# How does electricity move when slowed down?

Everything I know about the basics of how electricity works assumes that everything happens instantly, which obviously can't be true since it would violate causality.

So say you have a battery and a switch hooked up close enough to be considered 'instantaneous', and then have a 1000 mile-long cable (assume near-zero resistance so things don't get ridiculous) running to a light, and back. The light cannot turn on until at least 5 miliseconds later, and likely longer since electrical field changes propagate at 60%-90% the speed of light according to this answer. But then what would this light look light? Would it go from no light to full instantly, or would it slowly turn on? And what about how much current the lightbulb draws? That information has to somehow be sent back, hence taking another 5ms, since some sources of power provide less voltage if more current is pulled. Is there some back & forth in such a system, where it takes some time for things to even out?

When does the light turn on?

And what about how much current the lightbulb draws? That information has to somehow be sent back, hence taking another 5ms, since some sources of power provide less voltage if more current is pulled. Is there some back & forth in such a system, where it takes some time for things to even out?

A transmission line is the missing link in your knowledge I believe. Using your scenario, at the instant the power is switched on, the cable offers its own characteristic impedance as the "knowledge" for what the load is. For a short length of time the voltage travels down the cable accompanied by a current governed solely by the characteristic impedance and the voltage.

Chances are slim that the lamp, as a load exactly matches the voltage and current arriving at it but, if it does then all is well and there are no reflections back up the cable.

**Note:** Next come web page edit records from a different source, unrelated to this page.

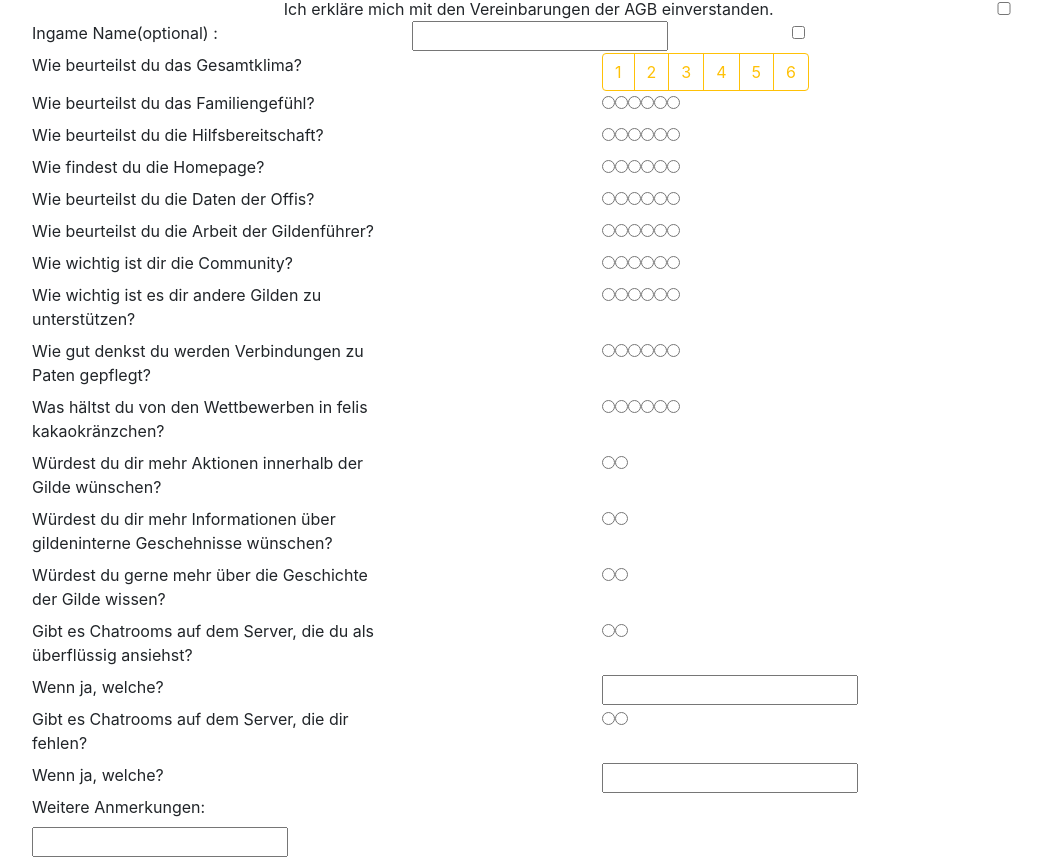
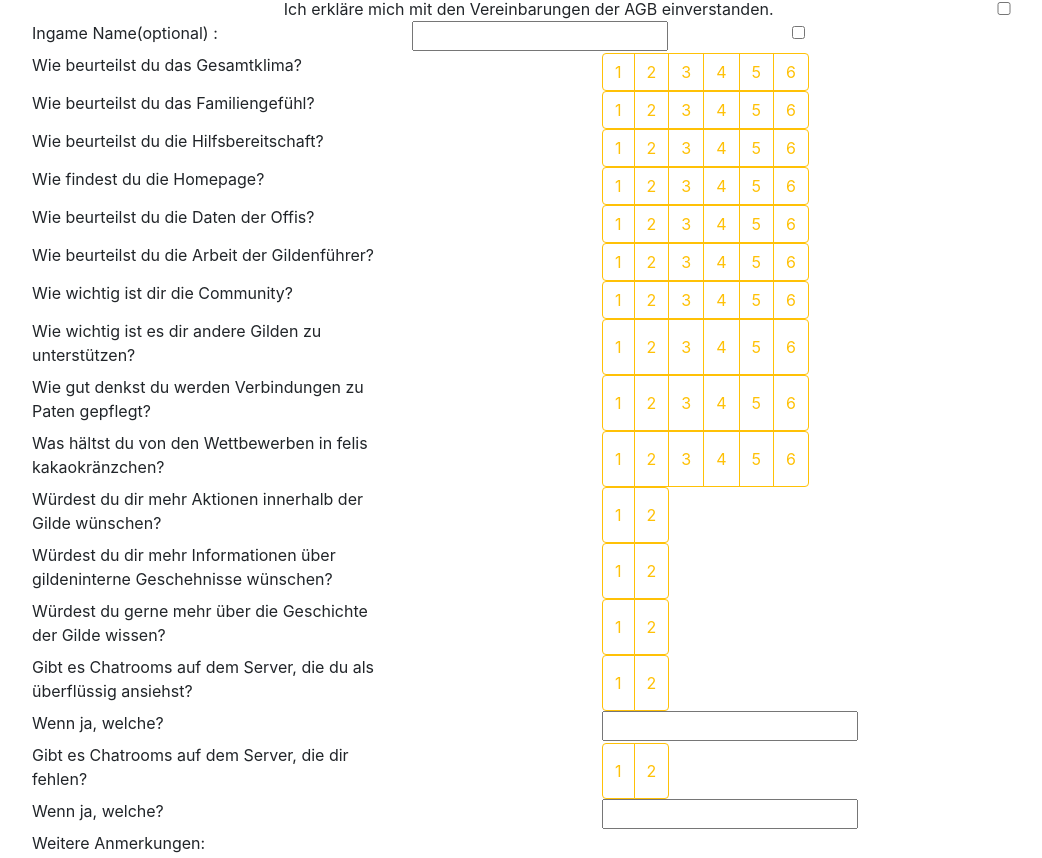
Before and after one commit to TheGerryDev/BitheroesPollTool, an Angular app: page / in a window 1280 px wide. Shown: the part 508-1366 px from the top of the page, without its empty margins (53-1095 px from the left). Built offline with nearby package versions, Linux system fonts and the light colour scheme.

Commit message:
ALL RADIO BUTTONS ARE F A N C Y NOW :3

```diff
--- a/src/app/poll/poll.component.html
+++ b/src/app/poll/poll.component.html
@@ -27,7 +27,6 @@
                 <button type="button" class="btn btn-outline-warning">6</button>
             </div>
         </div>
-
     </div>
     <div class="row">
         <div class="col-sm-4">
@@ -36,15 +35,16 @@
         <div class="col-sm-2">
             <span></span>
         </div>
-        <div class="col-sm-6">
-            <input type="radio">
-            <input type="radio">
-            <input type="radio">
-            <input type="radio">
-            <input type="radio">
-            <input type="radio">
+        <div class="col-sm-6 btn-toolbar" role="toolbar">
+            <div class="btn-group mr-2" role="group" aria-label="First group">
+                <button type="button" class="btn btn-outline-warning">1</button>
+                <button type="button" class="btn btn-outline-warning">2</button>
+                <button type="button" class="btn btn-outline-warning">3</button>
+                <button type="button" class="btn btn-outline-warning">4</button>
+                <button type="button" class="btn btn-outline-warning">5</button>
+                <button type="button" class="btn btn-outline-warning">6</button>
             </div>
-
+        </div>
     </div>
     <div class="row">
         <div class="col-sm-4">
@@ -53,15 +53,16 @@
         <div class="col-sm-2">
             <span></span>
         </div>
-        <div class="col-sm-6">
-            <input type="radio">
-            <input type="radio">
-            <input type="radio">
-            <input type="radio">
-            <input type="radio">
-            <input type="radio">
+        <div class="col-sm-6 btn-toolbar" role="toolbar">
+            <div class="btn-group mr-2" role="group" aria-label="First group">
+                <button type="button" class="btn btn-outline-warning">1</button>
+                <button type="button" class="btn btn-outline-warning">2</button>
+                <button type="button" class="btn btn-outline-warning">3</button>
+                <button type="button" class="btn btn-outline-warning">4</button>
+                <button type="button" class="btn btn-outline-warning">5</button>
+                <button type="button" class="btn btn-outline-warning">6</button>
             </div>
-
+        </div>
     </div>
     <div class="row">
         <div class="col-sm-4">
@@ -70,15 +71,16 @@
         <div class="col-sm-2">
             <span></span>
         </div>
-        <div class="col-sm-6">
-            <input type="radio">
-            <input type="radio">
-            <input type="radio">
-            <input type="radio">
-            <input type="radio">
-            <input type="radio">
+        <div class="col-sm-6 btn-toolbar" role="toolbar">
+            <div class="btn-group mr-2" role="group" aria-label="First group">
+                <button type="button" class="btn btn-outline-warning">1</button>
+                <button type="button" class="btn btn-outline-warning">2</button>
+                <button type="button" class="btn btn-outline-warning">3</button>
+                <button type="button" class="btn btn-outline-warning">4</button>
+                <button type="button" class="btn btn-outline-warning">5</button>
+                <button type="button" class="btn btn-outline-warning">6</button>
             </div>
-
+        </div>
     </div>
     <div class="row">
         <div class="col-sm-4">
@@ -87,15 +89,16 @@
         <div class="col-sm-2">
             <span></span>
         </div>
-        <div class="col-sm-6">
-            <input type="radio">
-            <input type="radio">
-            <input type="radio">
-            <input type="radio">
-            <input type="radio">
-            <input type="radio">
+        <div class="col-sm-6 btn-toolbar" role="toolbar">
+            <div class="btn-group mr-2" role="group" aria-label="First group">
+                <button type="button" class="btn btn-outline-warning">1</button>
+                <button type="button" class="btn btn-outline-warning">2</button>
+                <button type="button" class="btn btn-outline-warning">3</button>
+                <button type="button" class="btn btn-outline-warning">4</button>
+                <button type="button" class="btn btn-outline-warning">5</button>
+                <button type="button" class="btn btn-outline-warning">6</button>
             </div>
-
+        </div>
     </div>
     <div class="row">
         <div class="col-sm-4">
@@ -104,15 +107,16 @@
         <div class="col-sm-2">
             <span></span>
         </div>
-        <div class="col-sm-6">
-            <input type="radio">
-            <input type="radio">
-            <input type="radio">
-            <input type="radio">
-            <input type="radio">
-            <input type="radio">
+        <div class="col-sm-6 btn-toolbar" role="toolbar">
+            <div class="btn-group mr-2" role="group" aria-label="First group">
+                <button type="button" class="btn btn-outline-warning">1</button>
+                <button type="button" class="btn btn-outline-warning">2</button>
+                <button type="button" class="btn btn-outline-warning">3</button>
+                <button type="button" class="btn btn-outline-warning">4</button>
+                <button type="button" class="btn btn-outline-warning">5</button>
+                <button type="button" class="btn btn-outline-warning">6</button>
             </div>
-
+        </div>
     </div>
     <div class="row">
         <div class="col-sm-4">
@@ -121,15 +125,16 @@
         <div class="col-sm-2">
             <span></span>
         </div>
-        <div class="col-sm-6">
-            <input type="radio">
-            <input type="radio">
-            <input type="radio">
-            <input type="radio">
-            <input type="radio">
-            <input type="radio">
+        <div class="col-sm-6 btn-toolbar" role="toolbar">
+            <div class="btn-group mr-2" role="group" aria-label="First group">
+                <button type="button" class="btn btn-outline-warning">1</button>
+                <button type="button" class="btn btn-outline-warning">2</button>
+                <button type="button" class="btn btn-outline-warning">3</button>
+                <button type="button" class="btn btn-outline-warning">4</button>
+                <button type="button" class="btn btn-outline-warning">5</button>
+                <button type="button" class="btn btn-outline-warning">6</button>
             </div>
-
+        </div>
     </div>
     <div class="row">
         <div class="col-sm-4">
@@ -138,15 +143,16 @@
         <div class="col-sm-2">
             <span></span>
         </div>
-        <div class="col-sm-6">
-            <input type="radio">
-            <input type="radio">
-            <input type="radio">
-            <input type="radio">
-            <input type="radio">
-            <input type="radio">
+        <div class="col-sm-6 btn-toolbar" role="toolbar">
+            <div class="btn-group mr-2" role="group" aria-label="First group">
+                <button type="button" class="btn btn-outline-warning">1</button>
+                <button type="button" class="btn btn-outline-warning">2</button>
+                <button type="button" class="btn btn-outline-warning">3</button>
+                <button type="button" class="btn btn-outline-warning">4</button>
+                <button type="button" class="btn btn-outline-warning">5</button>
+                <button type="button" class="btn btn-outline-warning">6</button>
             </div>
-
+        </div>
     </div>
     <div class="row">
         <div class="col-sm-4">
@@ -155,15 +161,16 @@
         <div class="col-sm-2">
             <span></span>
         </div>
-        <div class="col-sm-6">
-            <input type="radio">
-            <input type="radio">
-            <input type="radio">
-            <input type="radio">
-            <input type="radio">
-            <input type="radio">
+        <div class="col-sm-6 btn-toolbar" role="toolbar">
+            <div class="btn-group mr-2" role="group" aria-label="First group">
+                <button type="button" class="btn btn-outline-warning">1</button>
+                <button type="button" class="btn btn-outline-warning">2</button>
+                <button type="button" class="btn btn-outline-warning">3</button>
+                <button type="button" class="btn btn-outline-warning">4</button>
+                <button type="button" class="btn btn-outline-warning">5</button>
+                <button type="button" class="btn btn-outline-warning">6</button>
             </div>
-
+        </div>
     </div>
     <div class="row">
         <div class="col-sm-4">
@@ -172,15 +179,16 @@
         <div class="col-sm-2">
             <span></span>
         </div>
-        <div class="col-sm-6">
-            <input type="radio">
-            <input type="radio">
-            <input type="radio">
-            <input type="radio">
-            <input type="radio">
-            <input type="radio">
+        <div class="col-sm-6 btn-toolbar" role="toolbar">
+            <div class="btn-group mr-2" role="group" aria-label="First group">
+                <button type="button" class="btn btn-outline-warning">1</button>
+                <button type="button" class="btn btn-outline-warning">2</button>
+                <button type="button" class="btn btn-outline-warning">3</button>
+                <button type="button" class="btn btn-outline-warning">4</button>
+                <button type="button" class="btn btn-outline-warning">5</button>
+                <button type="button" class="btn btn-outline-warning">6</button>
             </div>
-
+        </div>
     </div>
 <!--
     /****************************************************************
@@ -193,9 +201,11 @@
         <div class="col-sm-2">
             <span></span>
         </div>
-        <div class="col-sm-4">
-            <input type="radio">
-            <input type="radio">
+        <div class="col-sm-4 btn-toolbar" role="toolbar">
+            <div class="btn-group mr-2" role="group" aria-label="First group">
+                <button type="button" class="btn btn-outline-warning">1</button>
+                <button type="button" class="btn btn-outline-warning">2</button>
+            </div>
         </div>
         <div class="col-sm-2">
             <span></span>
@@ -209,9 +219,11 @@
         <div class="col-sm-2">
             <span></span>
         </div>
-        <div class="col-sm-4">
-            <input type="radio">
-            <input type="radio">
+        <div class="col-sm-4 btn-toolbar" role="toolbar">
+            <div class="btn-group mr-2" role="group" aria-label="First group">
+                <button type="button" class="btn btn-outline-warning">1</button>
+                <button type="button" class="btn btn-outline-warning">2</button>
+            </div>
         </div>
         <div class="col-sm-2">
             <span></span>
@@ -225,9 +237,11 @@
         <div class="col-sm-2">
             <span></span>
         </div>
-        <div class="col-sm-4">
-            <input type="radio">
-            <input type="radio">
+        <div class="col-sm-4 btn-toolbar" role="toolbar">
+            <div class="btn-group mr-2" role="group" aria-label="First group">
+                <button type="button" class="btn btn-outline-warning">1</button>
+                <button type="button" class="btn btn-outline-warning">2</button>
+            </div>
         </div>
         <div class="col-sm-2">
             <span></span>
@@ -241,9 +255,11 @@
         <div class="col-sm-2">
             <span></span>
         </div>
-        <div class="col-sm-4">
-            <input type="radio">
-            <input type="radio">
+        <div class="col-sm-4 btn-toolbar" role="toolbar">
+            <div class="btn-group mr-2" role="group" aria-label="First group">
+                <button type="button" class="btn btn-outline-warning">1</button>
+                <button type="button" class="btn btn-outline-warning">2</button>
+            </div>
         </div>
         <div class="col-sm-2">
             <span></span>
@@ -268,9 +284,11 @@
         <div class="col-sm-2">
             <span></span>
         </div>
-        <div class="col-sm-4">
-            <input type="radio">
-            <input type="radio">
+        <div class="col-sm-4 btn-toolbar" role="toolbar">
+            <div class="btn-group mr-2" role="group" aria-label="First group">
+                <button type="button" class="btn btn-outline-warning">1</button>
+                <button type="button" class="btn btn-outline-warning">2</button>
+            </div>
         </div>
         <div class="col-sm-2">
             <span></span>
```
Lines whose indentation alone changed are shown as unchanged.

Here is a picture of what happens: -

You have to get to grips with the concept of reflection and reflection coefficients to understand this properly. Here is a really nice tutorial that takes you through the steps and where I stole the diagram from. It starts at the below type of level so hopefully it'll be enough to get you started.

Assuming zero resistance across the entire length of cable, the light will turn on at the same finite speed it usually would, starting when the current wave gets to it. This also assumes no inductance or capacitance.

Amperage tells us that the individual electrons are actually moving rather slowly down the wire - or more probably shaking back and forth as AC does. That's fine - the wave propogates down the line near the speed of light when all the electrons start pushing on each other and its the same as any other current.

There is a transient when any line is energized, regardless of the load at the other end. Your perfect cable actually makes this more difficult to imagine, but a real cable adds inductance and capacitance as it gets longer. There absolutely is a transient period when energizing any line, and it's perhaps easiest to understand by modelling the wire as a number of inductors and capacitors. This can also give you some idea of what the electrons are doing during that transient. Generally speaking, current starts moving in the near part of the line, charging the cable in that area, building up magnetic fields and allowing the transient to continue on the next piece of the line.

When the current wave first encounters the bulb though, current is now flowing through the bulb and it will start to come on, in the usual way.

• You can't "assume no inductance or capacitance" -- those are a direct consequence of the finite dimensions of the transmission line, even if it is a superconductor. The distributed inductance and capacitance is what gives it its characteristic impedance. Mar 9 '15 at 11:38
• @Dave, we aren't doing 2 port networks in four factors. And did you read the third paragraph? Assuming no inductance or capacitance assumes no transmission line, which is important to finding out what happens when it's there. Mar 9 '15 at 13:40